Now that you’ve identified differentially expressed genes, what do they mean and how do you begin to elucidate the biological pathways governed by these genes? Toward this end, you will learn how to carry out functional enichment analyses using Gene Ontology and Gene Set Enrichment Analysis (GSEA). We’ll also explore different options for how to present your functional enrichment results graphically.
- Carry out Gene Ontology (GO) enrichment analysis using modules identified in the previous script
- Carry out a Gene Set Enrichment Analysis (GSEA) using our full dataset
- Understand the differences between GO and GSEA

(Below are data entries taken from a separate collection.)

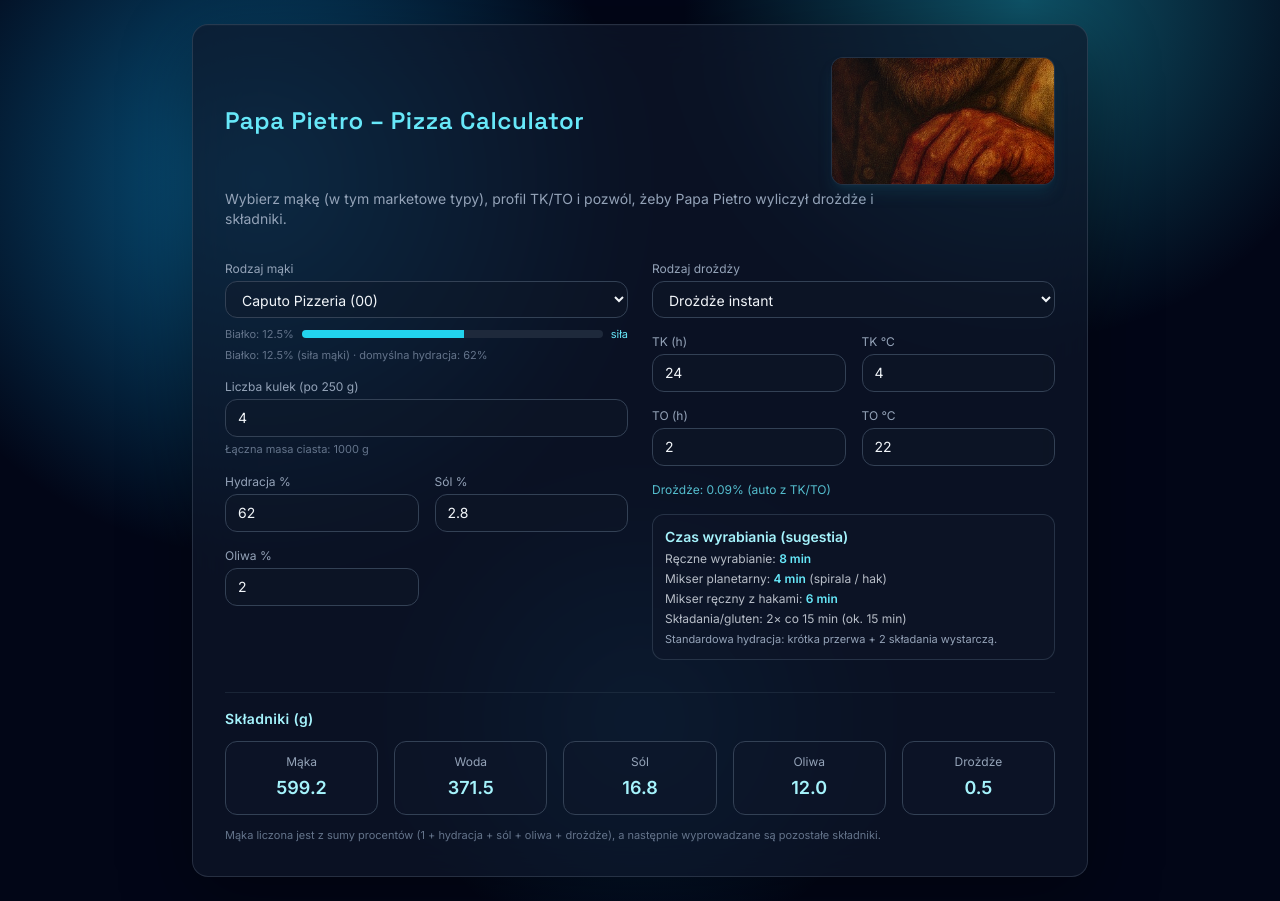
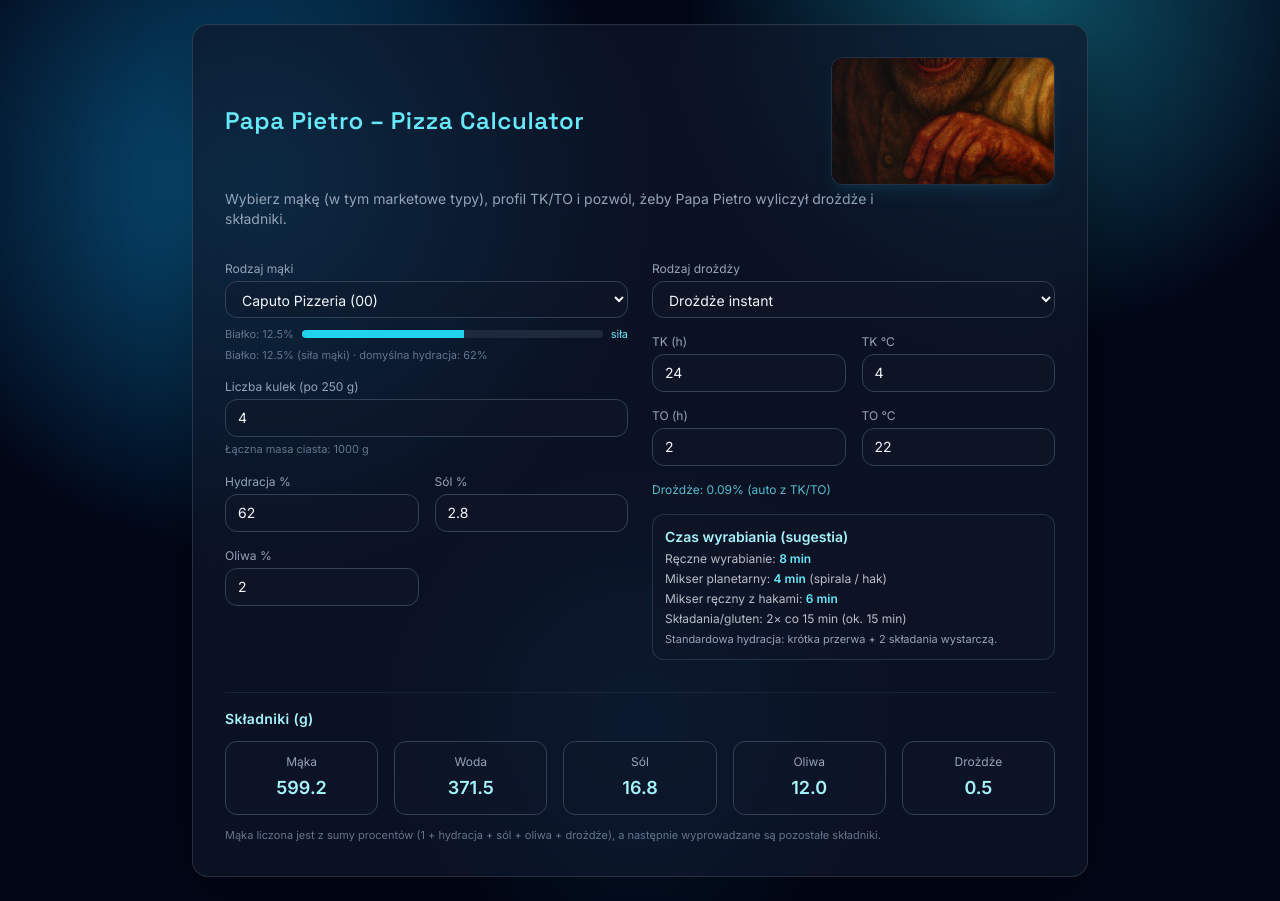
Before and after one commit to dibhell/papa_pietro, a React (Vite) app: page / in a window 1280 px wide. Built offline with nearby package versions, Linux system fonts and the light colour scheme.

Commit message:
chore: balance hero parallax to cover full frame

```diff
--- a/src/App.tsx
+++ b/src/App.tsx
@@ -136,8 +136,9 @@ const DoughCalculator: React.FC = () => {
     Math.min(100, (currentFlour.protein - 8) * 12)
   );
   const heroImage = `${import.meta.env.BASE_URL}papa-pietro.jpg`;
-  const heroScale = 3; // mocny zoom, żeby pokryć kadr przy dużym ruchu
-  const heroTravel = 100; // percent travel: pełny zakres od góry do dołu
+  // Skala i zakres tak, by przy skrajnych ruchach dało się zobaczyć cały kadr bez pustych brzegów.
+  const heroScale = 2.2;
+  const heroTravel = ((heroScale - 1) / heroScale) * 50; // percent travel matching scale
 
   const kneadingPlan = useMemo(() => {
     const clamp = (v: number, min: number, max: number) =>
@@ -172,15 +173,11 @@ const DoughCalculator: React.FC = () => {
       const cx = rect.left + rect.width / 2;
       const cy = rect.top + rect.height / 2;
       const xRatio = clamp(
-        (e.clientX - cx) / (window.innerWidth / 2),
+        (e.clientX - cx) / (rect.width / 2),
         -1,
         1
       );
-      const yRatio = clamp(
-        (e.clientY - cy) / (window.innerHeight / 2),
-        -1,
-        1
-      );
+      const yRatio = clamp((e.clientY - cy) / (rect.height / 2), -1, 1);
       setHeroOffset({
         x: xRatio * heroTravel,
         y: yRatio * heroTravel,
```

- Understand the MSigDB resource and how to access signature collections
“Warning - videos below are from 2020 lectures and will soon be updated for 2021.”
Part 1 - Introduction to enrichment analysis methods
Part 2 - GO enrichment using gprofiler and our modules
Part 3 - Carrying GSEA and plotting the results in R
Part 4 - Competitive vs self-contained GSEA, and exploring gene set variation analysis (GSVA)
The what, where, how and why of gene ontology – a primer for bioinformaticians. Briefings in Bioinformatics, Feb 2011
A nice lab post on the hypergeometric test and Fisher’s exact test - these statistical tests are at the core of many functional enrichment approaches.
Analyzing gene expression data in terms of gene sets: methodological issues - A seminal paper on the statistics of enrichment analysis in gene expression studies.
Toward a gold standard for benchmarking gene set enrichment analysis - A excellent and recent benchmarking study for enrichment tools
original 2003 Nat. Methods paper describing Gene Set Enrichment Analysis (GSEA), and the 2005 PNAS paper that formally detailed its usage.
Gene Set VARIATION Analysis (GSVA) - I find GSVA useful for producing GSEA-type results across a heterogeneous dataset (like a large cohort of patients).
You know how I feel about Venn diagrams, so if you’re interested in exploring interactions between many groups of genes, have a look at this Nature Methods paper, the accompanying R package, UpSetR, as well as the UpSet website. Note, there’s a shiny app for this as well!